Academic journal article
By Harris, Malcolm C.
Business Economics , Vol. 45, No. 2
All agree that the global financial crisis precipitated the recession of 2007-09. Few agree on what caused that crisis. Some revile villains: regulators and bank managers too lazy to do their jobs, greedy traders, mortgage salesmen, and investment bankers. They either re-tell gossip or rail about the villains' perfidy. Others take a more analytical approach, identifying impersonal forces behind the collapse. The Federal Reserve's overexpansion of credit after 2001, the resulting bubble, Wall Street's and mortgage banking's skewed incentives, and the global imbalances play central roles in the drama. Is there no middle ground? Is the financial folly not a story of both forces and the faces behind them?
Gillian Tett is an award winning financial journalist with the Financial Times and a Ph.D. in anthropology. She is the odd duck whose deconstruction of the financial crisis is both analytical and personal.
One imagines anthropologists studying primitive peoples on civilization's fringe. They live among them, getting to know them by studying their customs and artifacts. Anthropologists work to understand exotic cultures. In Fool's Gold, Gillian Tett studies the small tribe of geeks who pioneered the exotic credit derivatives that fueled the great credit boom of 2003-07. She got to understand the culture of these hard working, very smart, mathematically sophisticated, young analysts who began as a close-knit team at J.P. Morgan in the late 1980s. Anthropologist Tett discovered that a powerful set of values animated their culture. These geeks were inventive and prized innovation. They saw new financially engineered products as a great boon to banking. They left as artifacts designer securities and the models used to create them.
Overlaid on the geeks' culture were the values and world-view of J.P. Morgan's corporate culture. The founder of the Morgan geeks' tribe was Bill Winters, who became the international bank's co-Chairman. He imbued them with the bank's values and developed extremely capable and loyal followers, such as Blythe Masters, Head of Global Commodities Trading and head of the derivatives dealers' trade group. Their loyalty grew out of the blue chip bank's values, including a commercial bank's innate focus on credit risk and its commitment to do, "first-class business ... in a first-class way," as J.P. "Jack" Morgan, Jr. put it. Doing the right thing in banking is managing credit risk.

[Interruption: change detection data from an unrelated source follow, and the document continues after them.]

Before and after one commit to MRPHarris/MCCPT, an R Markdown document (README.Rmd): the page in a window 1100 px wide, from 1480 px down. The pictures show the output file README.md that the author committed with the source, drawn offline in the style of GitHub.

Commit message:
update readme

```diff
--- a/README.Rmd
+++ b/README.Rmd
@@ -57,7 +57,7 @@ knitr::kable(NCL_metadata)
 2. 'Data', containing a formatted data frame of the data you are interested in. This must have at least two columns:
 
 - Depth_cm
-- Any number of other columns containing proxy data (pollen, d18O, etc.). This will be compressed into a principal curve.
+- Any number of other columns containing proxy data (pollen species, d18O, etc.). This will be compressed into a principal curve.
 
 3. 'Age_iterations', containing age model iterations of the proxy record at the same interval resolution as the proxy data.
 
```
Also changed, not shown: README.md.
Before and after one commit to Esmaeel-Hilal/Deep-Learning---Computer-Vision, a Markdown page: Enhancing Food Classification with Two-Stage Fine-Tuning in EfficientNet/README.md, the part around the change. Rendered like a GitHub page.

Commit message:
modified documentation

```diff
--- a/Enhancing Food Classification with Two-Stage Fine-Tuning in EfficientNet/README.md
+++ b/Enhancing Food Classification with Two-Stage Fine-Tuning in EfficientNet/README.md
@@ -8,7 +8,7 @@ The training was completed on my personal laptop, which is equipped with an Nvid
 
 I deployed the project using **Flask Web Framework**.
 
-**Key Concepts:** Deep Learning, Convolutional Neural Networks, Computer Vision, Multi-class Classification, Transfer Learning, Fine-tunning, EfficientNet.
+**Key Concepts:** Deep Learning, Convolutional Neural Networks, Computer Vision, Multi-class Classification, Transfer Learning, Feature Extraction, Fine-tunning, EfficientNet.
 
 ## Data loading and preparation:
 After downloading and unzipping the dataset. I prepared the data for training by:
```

At financial engineering's core is modeling the cash flows that result from a deal or a synthetic security and thereby predict its return and its risk. As economists know, models can be sensitive to their assumptions. Knowing when to rely on those assumptions and when not to requires discipline, knowledge, and integrity. Cultural values affect how analysts and traders use models when real money is on the line. In the book's most poignant part, the author describes how members of her J.P. Morgan tribe could not understand the folly that was going on in their rivals' derivatives shops. Writing about Blythe Masters, Tett tells us, "Like Winters, she was so steeped in the ways of J.P. Morgan that it never occurred to her that the other banks might simply ignore all the risk controls J.P. Morgan adhered to. That they might do so was simply outside her cognitive map, as was also true for Winters" (p. 142). On October 29, 2008, JPMorgan Chase, as a result of the merger, reshuffled its management team. (1) Bill Winters, in many ways the hero of Fool's Gold, lost out and left JPMorgan Chase. By the time you read this review, he may be the CEO of another financial institution.
In high finance, bad credit management seems to drive out good. J.P. Morgan's conservatism made it vulnerable as a takeover candidate. At the height of the Internet bubble, Chase Manhattan Bank's profits and equity value were inflated by deals with such "sterling" credits as Enron, WorldCom, and Global Crossing. It gobbled up its blue-chip rival. …